For Fairweather founder Simon Heinrich, swapping coffee grounds for concrete dust was a rewarding experience. But with construction over, he’s pleased to be back “on the tools” brewing exceptional coffee.
For a debut, Fairweather feels remarkably accomplished. It’s the result of careful design, which Heinrich achieved in collaboration with friend and designer Samuel Jeyaseelan. Clean lines make the raw, industrial space feel approachable and large windows at either end capitalise on natural light. A few key elements of the near 70-year-old building’s exterior have been cleverly incorporated into the decor.

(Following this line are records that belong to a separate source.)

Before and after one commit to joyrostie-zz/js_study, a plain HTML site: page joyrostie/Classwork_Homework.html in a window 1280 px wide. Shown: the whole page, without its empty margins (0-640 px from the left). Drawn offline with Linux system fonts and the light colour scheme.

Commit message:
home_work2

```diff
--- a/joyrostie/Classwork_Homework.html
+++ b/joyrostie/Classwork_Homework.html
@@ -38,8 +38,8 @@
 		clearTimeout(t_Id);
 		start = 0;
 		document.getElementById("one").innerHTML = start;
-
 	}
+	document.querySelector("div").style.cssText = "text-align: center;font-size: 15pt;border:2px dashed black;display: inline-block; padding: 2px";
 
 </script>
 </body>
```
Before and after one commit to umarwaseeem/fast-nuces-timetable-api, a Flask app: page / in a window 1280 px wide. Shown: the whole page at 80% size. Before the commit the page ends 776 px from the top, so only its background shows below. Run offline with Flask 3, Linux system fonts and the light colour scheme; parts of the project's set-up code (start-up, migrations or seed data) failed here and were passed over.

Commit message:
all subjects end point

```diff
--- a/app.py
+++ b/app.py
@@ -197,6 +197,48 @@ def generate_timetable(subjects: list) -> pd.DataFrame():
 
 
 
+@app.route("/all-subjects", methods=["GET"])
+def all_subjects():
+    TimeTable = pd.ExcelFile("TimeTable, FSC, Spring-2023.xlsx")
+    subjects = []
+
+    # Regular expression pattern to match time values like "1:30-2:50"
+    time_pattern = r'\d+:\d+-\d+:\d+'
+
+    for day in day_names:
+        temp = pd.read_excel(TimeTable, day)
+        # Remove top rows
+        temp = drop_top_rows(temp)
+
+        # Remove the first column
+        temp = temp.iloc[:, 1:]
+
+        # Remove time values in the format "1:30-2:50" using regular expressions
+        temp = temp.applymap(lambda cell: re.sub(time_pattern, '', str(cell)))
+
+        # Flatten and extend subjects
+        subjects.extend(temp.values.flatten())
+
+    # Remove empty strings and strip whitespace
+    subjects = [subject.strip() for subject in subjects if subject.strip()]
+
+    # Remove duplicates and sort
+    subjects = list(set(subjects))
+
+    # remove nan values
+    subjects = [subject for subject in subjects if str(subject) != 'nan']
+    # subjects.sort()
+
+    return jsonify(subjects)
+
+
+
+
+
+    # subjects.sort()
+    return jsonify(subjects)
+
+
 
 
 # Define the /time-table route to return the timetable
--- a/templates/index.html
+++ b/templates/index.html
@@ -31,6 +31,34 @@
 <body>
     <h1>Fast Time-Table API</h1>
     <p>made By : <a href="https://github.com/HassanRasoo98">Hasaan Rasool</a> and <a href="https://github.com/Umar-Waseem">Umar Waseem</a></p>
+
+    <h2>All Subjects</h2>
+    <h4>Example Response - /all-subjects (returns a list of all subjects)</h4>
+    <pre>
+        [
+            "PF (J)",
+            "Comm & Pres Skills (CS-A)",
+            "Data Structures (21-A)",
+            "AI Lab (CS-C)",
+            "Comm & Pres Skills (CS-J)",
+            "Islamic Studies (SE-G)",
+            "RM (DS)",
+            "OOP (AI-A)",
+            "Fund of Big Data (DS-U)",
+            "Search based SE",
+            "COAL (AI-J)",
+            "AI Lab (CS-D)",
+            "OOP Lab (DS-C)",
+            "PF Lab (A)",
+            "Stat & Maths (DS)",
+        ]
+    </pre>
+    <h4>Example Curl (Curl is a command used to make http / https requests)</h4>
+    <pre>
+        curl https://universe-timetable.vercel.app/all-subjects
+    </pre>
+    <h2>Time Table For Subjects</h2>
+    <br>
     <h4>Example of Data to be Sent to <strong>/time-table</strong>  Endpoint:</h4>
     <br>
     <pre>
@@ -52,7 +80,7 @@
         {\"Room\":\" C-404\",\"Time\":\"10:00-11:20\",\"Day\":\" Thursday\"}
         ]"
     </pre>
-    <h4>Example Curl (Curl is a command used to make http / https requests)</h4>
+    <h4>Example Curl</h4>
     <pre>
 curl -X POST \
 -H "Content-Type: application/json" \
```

Fairweather is already drawing a crowd of coffee-lovers and local workers. It’s one of two new businesses in the Powerplant Building on Solomon Street; alongside bar and pizza joint Sunny’s, which opens today. When Heinrich's former workplace, Please Say Please, sold in late 2015, it was “a good initiator to make something happen this year”.
From the EchoPanel tiles (cut by hand) that form the sprawling feature wall, to the reconfigureable communal table, the space is an extension of its owner in concept and handiwork. Text on the walls by both entrances acknowledges that Fairweather exists on the land of Australia’s First Nations people. “It’s a daily reminder to me that we live on stolen land, and are incredibly privileged to do so,” Heinrich says. It’s not some grand social agenda, just another aspect of Heinrich’s personal ethos.
Fairweather runs Small Batch Roasting Co’s signature Candyman blend through its two grinders. It also offers pour-over and batch-brewed filter coffees using seasonal single origins.
Heinrich is inspired by Middle Eastern flavours, citing the spring vegetable fattoush (a fresh, bread salad) and shakshuka (baked eggs, cumin-spiced labneh and house-made Turkish bread) as examples. There’s also a European influence, such as the saucisson sandwich with Dijon mustard, French salame and goat’s curd.